Fortunately, there is a way to achieve this. Since the ship will be in the hard radiation environment of space, you need massive shielding. If the ship is moving at any appreciable velocity, interstellar dust, gas molecules and so on will be impacting the hull and slowly eroding it. So the ship needs to be both massively shielded and have some sort of protective armour in the front to protect against erosion in the direction of travel. The "ideal" shape of the ship would resemble a golf "Tee", with the wide end up front acting as a "wake shield" and a massive cylindrical sheath over the remainder of the ship.

Typical golf tee

In order to keep the rest of the mass down. this shielding is made of ice, and serves double duty, both as the shield and as a reservoir of hydrogen and oxygen to supplement the life support system. In the cold of interstellar space, a thin metalized foil cover over the outer surface is probably all the protection you need for the ice. Since water, oxygen and hydrogen are not sufficient in of themselves, the ice is mixed with other frozen "ices", such as methane, CO2, nitrogen and so on, so tapping the ice reservoir provides many important elements for the life support system.

If your recycling is efficient enough, then the amount of mass being drawn from the ice shield reservoir will only be a fraction of the total amount of ice actually available. Drawing the ice from the rear (near where the engines would probably be) doesn't sacrifice the protection over the rest of the ship overly much, and if necessary, some excess heat can be leaked into the hull to allow the ice to "flow" like a glacier to cover or recover thinned out or damaged spots in the protective shield.

Over the long term, materials degrade under environmental stress (and therefore in unpredictable ways). They require endless, regular observation and repair. "Intelligent" materials (e.g. impregnated with nanomachines) or structural integrity systems could automate the job of keeping materials in top shape, provided they have ready access to an unlimited supply of repair material, appropriate infrastructure for removing waste, and the ability to completely maintain and/or replicate themselves.

Assuming the ship structure and materials manage zero gas loss when their state is within some margin of ideal that this system is capable of maintaining, you'd be fine. Even if the structure or materials do permit some small loss in their ideal state, this kind of system (especially nanomachine-impregnated materials) could also enable a kind of active reverse-osmosis by consuming energy to repel escaping gases back into the ship.

Unfortunately excessive damage would still lead to rapid gas loss before the automated maintenance system could repair it, and given enough time such damage is virtually guaranteed. But as others have suggested, replacing the lost gases would make up for it, and a system that already has the infrastructure and materials to fabricate repairs to containment systems could use its resources to generate lost gases as well.
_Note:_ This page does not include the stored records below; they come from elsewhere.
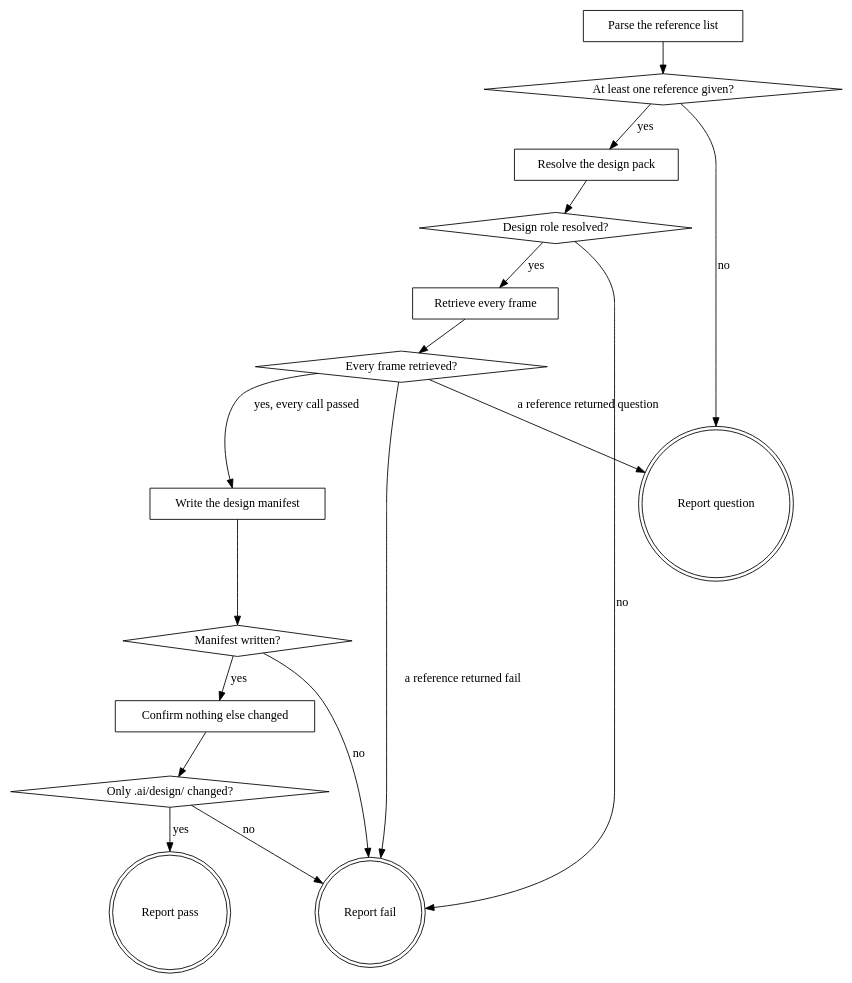
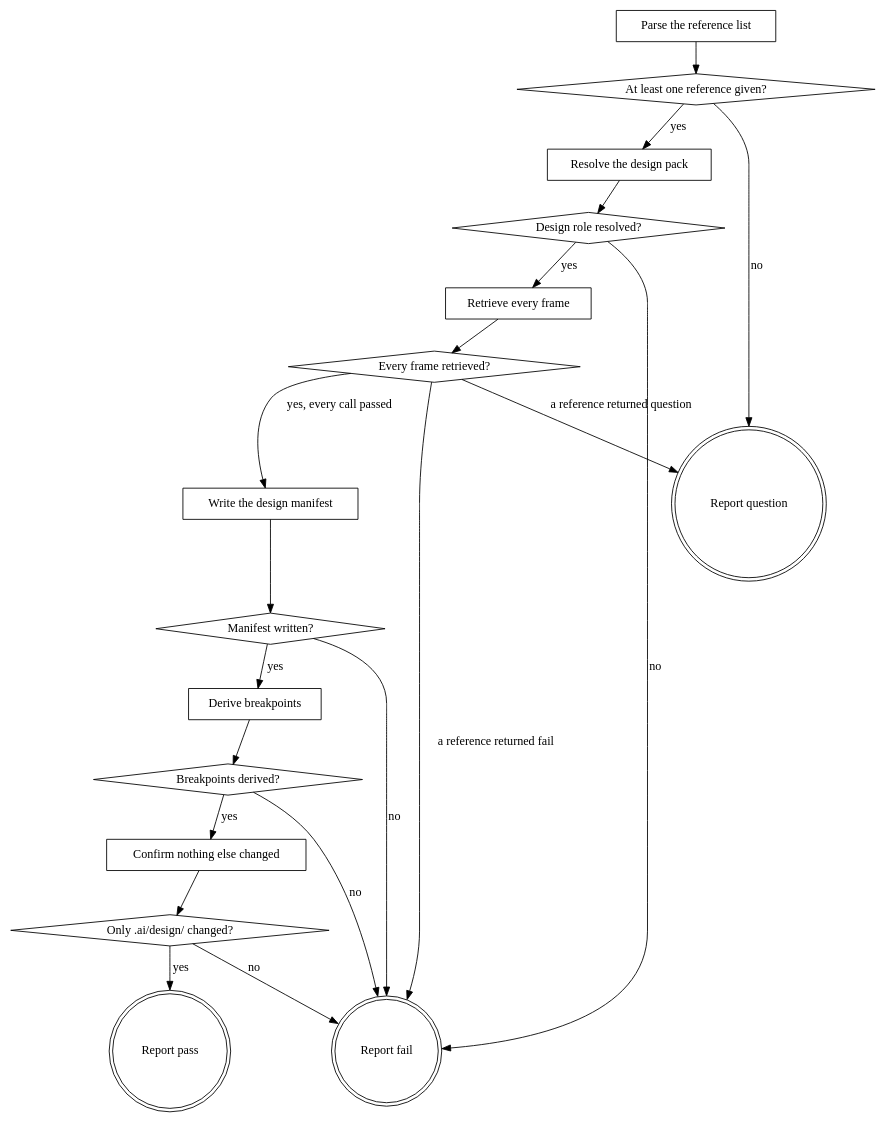
One commit to agenticDraft/aem-eds-ai-workflow-demo changed the diagram in plugins/eds/skills/eds-adopt-design-system/SKILL.md. Above: the diagram before and after it, drawn with Graphviz. The commit also changed other lines of this file and 15 other files, not shown here.

First line of the commit message:
Phase 5 / Task 2 — Derive breakpoints from the design frames (D21)

````diff
--- a/plugins/eds/skills/eds-adopt-design-system/SKILL.md
+++ b/plugins/eds/skills/eds-adopt-design-system/SKILL.md
@@ -40,34 +40,39 @@
 ```dot
 digraph eds_adopt_design_system {
     "Parse the reference list" [shape=box];
     "At least one reference given?" [shape=diamond];
     "Resolve the design pack" [shape=box];
     "Design role resolved?" [shape=diamond];
     "Retrieve every frame" [shape=box];
     "Every frame retrieved?" [shape=diamond];
     "Write the design manifest" [shape=box];
     "Manifest written?" [shape=diamond];
+    "Derive breakpoints" [shape=box];
+    "Breakpoints derived?" [shape=diamond];
     "Confirm nothing else changed" [shape=box];
     "Only .ai/design/ changed?" [shape=diamond];
     "Report pass" [shape=doublecircle];
     "Report fail" [shape=doublecircle];
     "Report question" [shape=doublecircle];
 
     "Parse the reference list" -> "At least one reference given?";
     "At least one reference given?" -> "Resolve the design pack" [label="yes"];
     "At least one reference given?" -> "Report question" [label="no"];
     "Resolve the design pack" -> "Design role resolved?";
     "Design role resolved?" -> "Retrieve every frame" [label="yes"];
     "Design role resolved?" -> "Report fail" [label="no"];
     "Retrieve every frame" -> "Every frame retrieved?";
     "Every frame retrieved?" -> "Write the design manifest" [label="yes, every call passed"];
     "Every frame retrieved?" -> "Report question" [label="a reference returned question"];
     "Every frame retrieved?" -> "Report fail" [label="a reference returned fail"];
     "Write the design manifest" -> "Manifest written?";
-    "Manifest written?" -> "Confirm nothing else changed" [label="yes"];
+    "Manifest written?" -> "Derive breakpoints" [label="yes"];
     "Manifest written?" -> "Report fail" [label="no"];
+    "Derive breakpoints" -> "Breakpoints derived?";
+    "Breakpoints derived?" -> "Confirm nothing else changed" [label="yes"];
+    "Breakpoints derived?" -> "Report fail" [label="no"];
     "Confirm nothing else changed" -> "Only .ai/design/ changed?";
     "Only .ai/design/ changed?" -> "Report pass" [label="yes"];
     "Only .ai/design/ changed?" -> "Report fail" [label="no"];
 }
 ```
````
All of this assuming we're within a few centuries of cost-effective, micro-/nano-scale matter-energy conversion, which is probably the only way to solve all of these problems (maybe even just one of them) with a single system.